Zero-party data is information that a customer intentionally shares with a brand.
Forrester defines it as “data that a customer intentionally and proactively shares with a brand, which can include preference center data, purchase intentions, personal context, and how the individual wants the brand to recognize [them].”
Typically, customers share this information because they want a more personalized content experience. This data allows brands to tailor content to specific needs.
Here are a few examples of the valuable information customers can intentionally share:
If you’ve heard of first-party data, zero-party data might seem similar. However, there are important distinctions between the two. These data types also differ from second-party and third-party data, which brands obtain without explicit permission.
Although zero-party and first-party data are different, they have the same impact. Both approaches curb data privacy concerns and build brand trust.
Zero-party and first-party data allow marketers to adapt to expanding privacy regulations. These regulations make other forms of customer data harder to access.
For example, marketers might not be able to use third-party cookies in the future. This change would eliminate one way to serve retargeting ads and track user behavior on third-party platforms or sites.
In response to these restrictions, marketers must develop a privacy-first content marketing strategy. Rather than relying on more indirect data collection, they should create content experiences that make customers want to share their information.

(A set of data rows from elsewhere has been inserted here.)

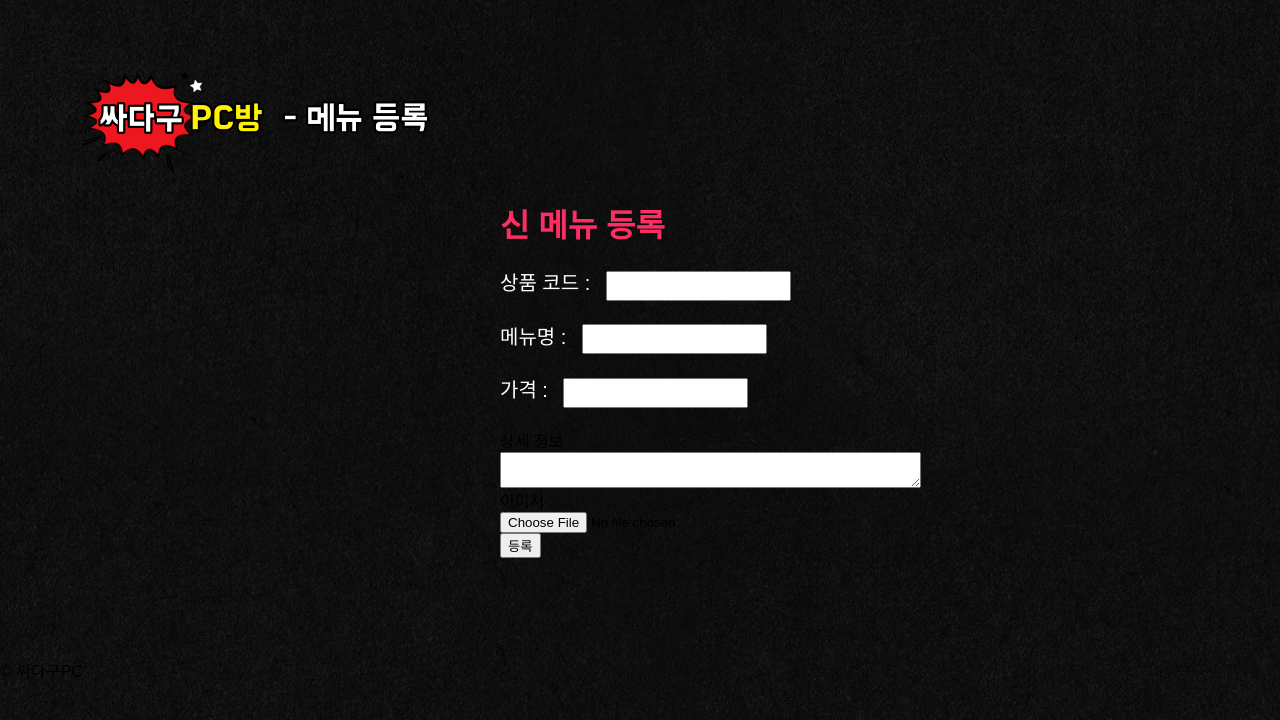
Repository: lkwoung/webProject-assignment
Page: http://localhost/CheapPC/addMenu.jsp
An editor plug-in stored every save of this project. The page is shown before and after the next save, followed by the edit.
The browser window is 1280 px wide. The pictures show the whole page.
Some web fonts or font styles are not loaded; a fallback is used. The page is served by Tomcat 9. Other server files are loaded and not shown.

Above is the page before, as saved 2020-12-13 14:52:46.

### CheapPC/WebContent/addMenu.jsp
<%@ page contentType="text/html; charset=utf-8" %>
<html>

<head>
<link href="https://fonts.googleapis.com/earlyaccess/hanna.css" rel="stylesheet" type="text/css" />
<link rel="stylesheet" href="css/addMenu.css">
<title>메뉴 추가</title>
</head>
<body>
<div style="margin-top:200px; margin-left:500px; margin-bottom:100px;" >
<h1 style="color:#FE2E64;">신 메뉴 등록 </h1>
	<form name = "newProduct" action="./processAddBook.jsp" method = "post">
	<div style="color:#fff; font-size:20px;">
		<label >상품 코드  :</label>
			<input type="text" style="margin-left:10px; height:30px; margin-bottom:20px;"name="FoodId" class="form-control">
	</div>
<div style="color:#fff; font-size:20px;">
		<label >메뉴명  :</label>
			<input type="text" style="margin-left:10px; height:30px;margin-bottom:20px;"name="name" class="form-control">
	</div>

	<div style="color:#fff; font-size:20px;">
		<label >가격 : </label>

			<input type="text" style="margin-left:10px; height:30px; margin-bottom:20px;"name="price" class="form-control">

	</div>

	<div class="form-group row">
		<label class="col-sm-2">상세 정보</label>
		<div class = "col-sm-5">
			<textarea name = "description" cols="50" rows="2"
			class="form-control"></textarea>
		</div>
	</div>

	<div class="form-group row">
		<label class="col-sm-2">이미지</label>
		<div class = "col-sm-5">
			<input type = "file" name = "productImage" class="form-control">
		</div>
	</div>


	<div class="form-group row">
		<div class = "col-sm-offset-2 col-sm-10">
			<input type="submit" name="btn btn-primary" value="등록">
		</div>
	</div>


	</form>
</div>



<footer class="container">
<p>&copy; 싸다구PC</p>
</footer>
</body>

</html>

### CheapPC/WebContent/css/addMenu.css
body
{
	background: url(image/menu.png) no-repeat center center fixed;
	-webkit-background-size: cover;
	-moz-background-size: cover;
	-o-background-size: cover;
	background-size: cover;
    margin: 0;
    font-size: 16px;
    font-family:'Hanna', sans-serif;
    -webkit-font-smoothing: antialiased;
}

After the next save:
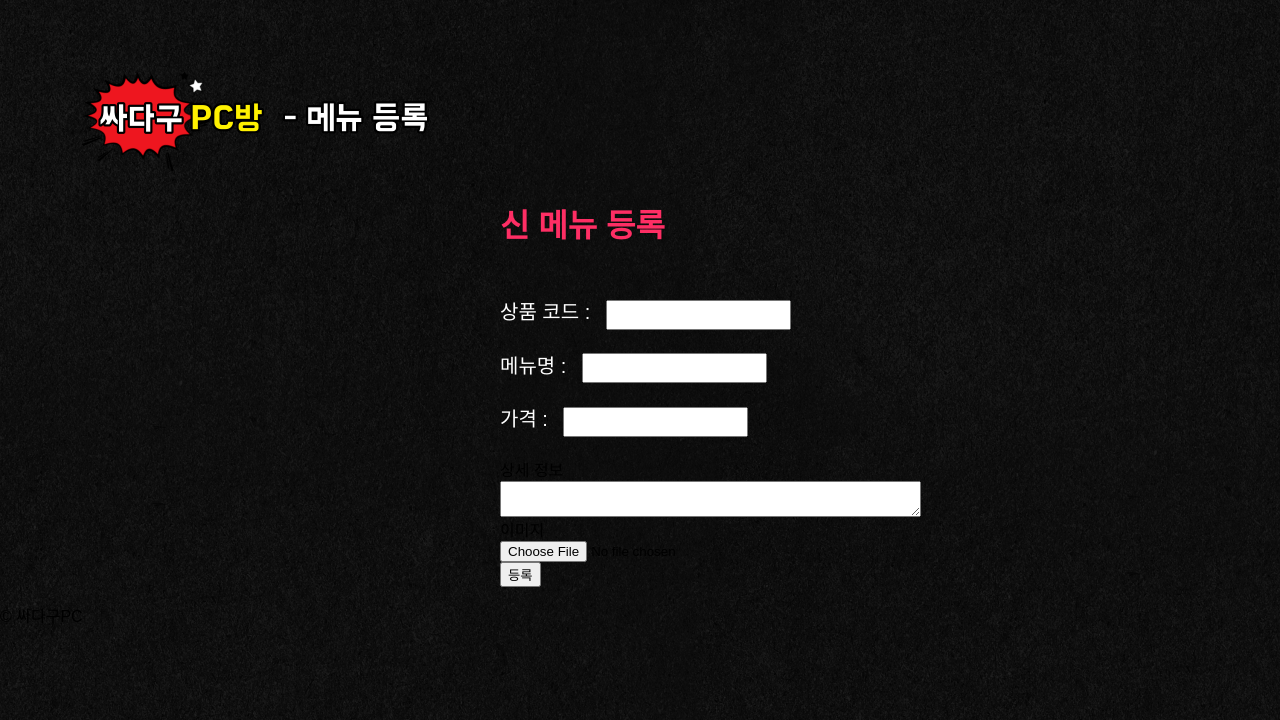
Saved 30 s later.
--- a/CheapPC/WebContent/addMenu.jsp
+++ b/CheapPC/WebContent/addMenu.jsp
@@ -7,8 +7,8 @@
 <title>메뉴 추가</title>
 </head>
 <body>
-<div style="margin-top:200px; margin-left:500px; margin-bottom:100px;" >
-<h1 style="color:#FE2E64;">신 메뉴 등록 </h1>
+<div style="margin-top:200px; margin-left:500px;" >
+<h1 style="color:#FE2E64; margin-bottom:50px;">신 메뉴 등록 </h1>
 	<form name = "newProduct" action="./processAddBook.jsp" method = "post">
 	<div style="color:#fff; font-size:20px;">
 		<label >상품 코드  :</label>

Need help crafting your privacy-first content marketing strategy? Tendo Communications has a track record of creating content experiences that boost brand trust. Contact us to learn more.